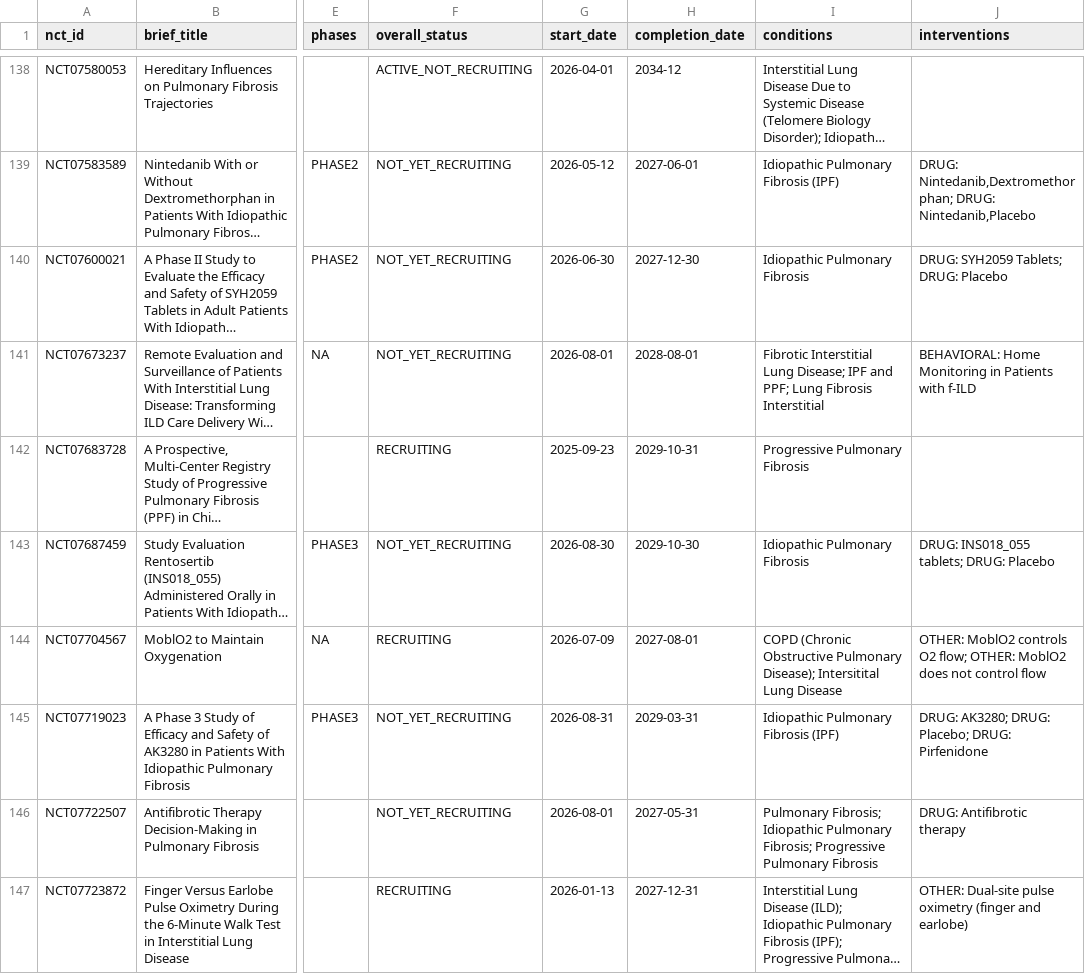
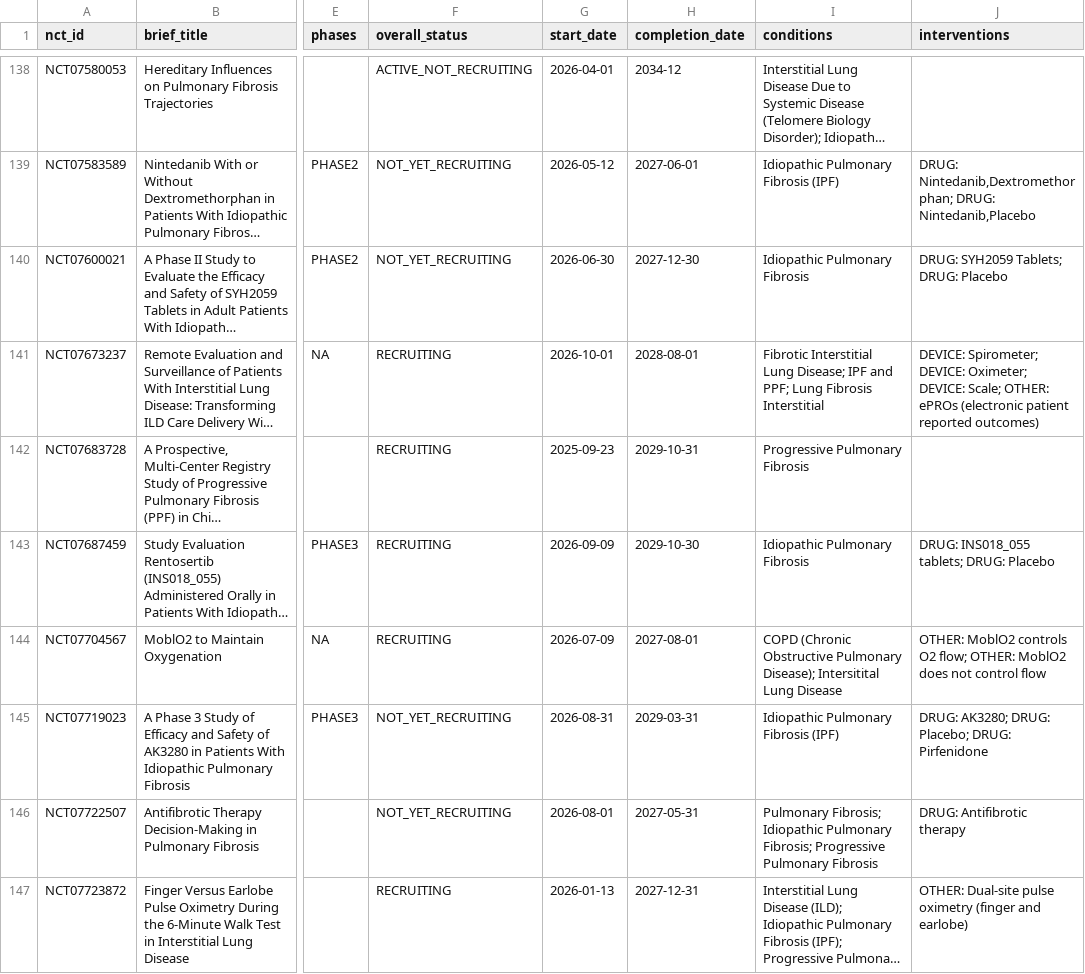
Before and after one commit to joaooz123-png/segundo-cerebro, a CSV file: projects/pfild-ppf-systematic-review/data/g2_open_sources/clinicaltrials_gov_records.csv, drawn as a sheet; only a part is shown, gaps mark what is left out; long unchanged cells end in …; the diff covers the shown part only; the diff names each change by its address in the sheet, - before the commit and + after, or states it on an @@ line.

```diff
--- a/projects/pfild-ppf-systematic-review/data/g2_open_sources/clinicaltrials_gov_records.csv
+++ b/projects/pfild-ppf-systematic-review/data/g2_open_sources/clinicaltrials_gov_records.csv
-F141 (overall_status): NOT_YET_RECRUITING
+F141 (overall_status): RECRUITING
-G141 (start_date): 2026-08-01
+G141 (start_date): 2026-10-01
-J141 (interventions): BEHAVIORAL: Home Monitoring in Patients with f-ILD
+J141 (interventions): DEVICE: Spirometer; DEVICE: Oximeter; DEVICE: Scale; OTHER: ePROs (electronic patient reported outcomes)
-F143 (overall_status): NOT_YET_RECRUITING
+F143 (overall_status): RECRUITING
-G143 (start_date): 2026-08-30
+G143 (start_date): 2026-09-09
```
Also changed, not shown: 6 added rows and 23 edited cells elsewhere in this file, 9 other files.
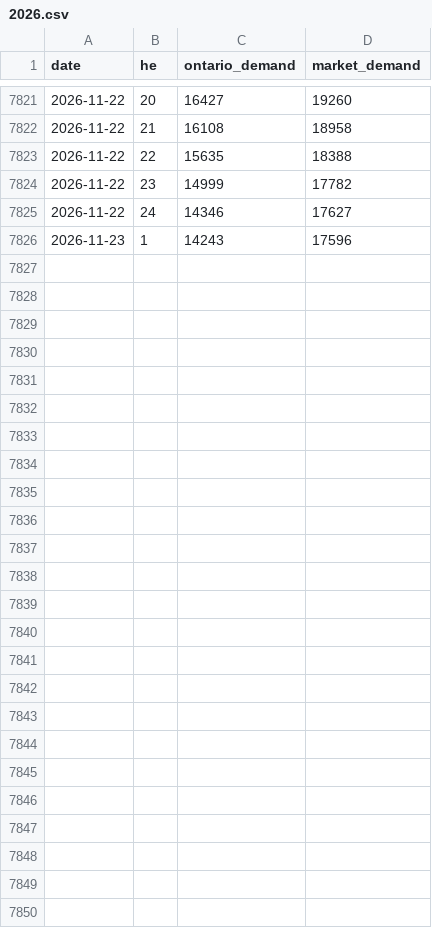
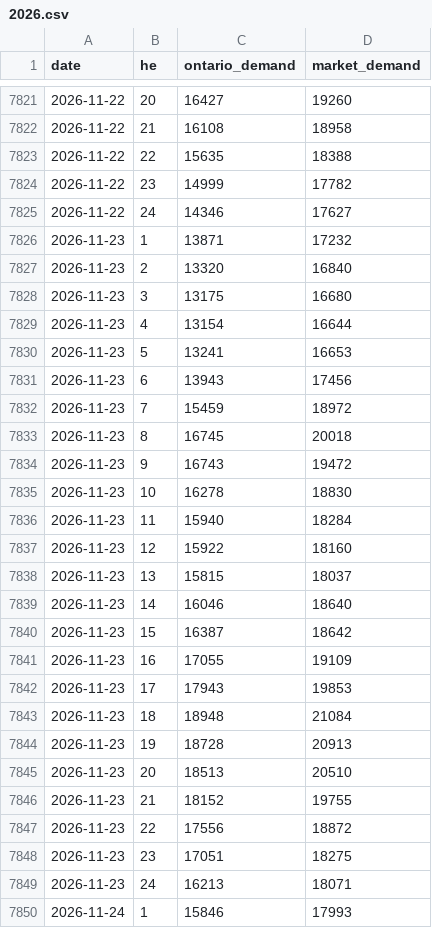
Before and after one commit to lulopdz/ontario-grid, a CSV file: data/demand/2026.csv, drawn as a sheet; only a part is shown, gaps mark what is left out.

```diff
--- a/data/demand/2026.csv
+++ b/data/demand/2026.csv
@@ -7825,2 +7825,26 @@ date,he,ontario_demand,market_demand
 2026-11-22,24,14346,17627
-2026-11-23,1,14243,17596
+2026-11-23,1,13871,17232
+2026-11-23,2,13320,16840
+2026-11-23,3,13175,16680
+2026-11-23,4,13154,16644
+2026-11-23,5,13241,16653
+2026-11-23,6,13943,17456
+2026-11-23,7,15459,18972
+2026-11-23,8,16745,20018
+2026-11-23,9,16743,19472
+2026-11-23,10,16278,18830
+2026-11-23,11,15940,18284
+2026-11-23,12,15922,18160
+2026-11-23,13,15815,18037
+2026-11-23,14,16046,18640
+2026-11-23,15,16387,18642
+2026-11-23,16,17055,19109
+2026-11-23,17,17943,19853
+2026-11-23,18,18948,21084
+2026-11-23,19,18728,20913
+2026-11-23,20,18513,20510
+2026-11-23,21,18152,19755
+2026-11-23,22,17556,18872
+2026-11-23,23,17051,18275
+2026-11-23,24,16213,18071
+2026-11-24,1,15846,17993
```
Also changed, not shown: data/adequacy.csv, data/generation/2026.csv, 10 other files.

What you will do: In the entries above, find each line with the word "interventions" and copy it.

Answer space:
-J141 (interventions): BEHAVIORAL: Home Monitoring in Patients with f-ILD
+J141 (interventions): DEVICE: Spirometer; DEVICE: Oximeter; DEVICE: Scale; OTHER: ePROs (electronic patient reported outcomes)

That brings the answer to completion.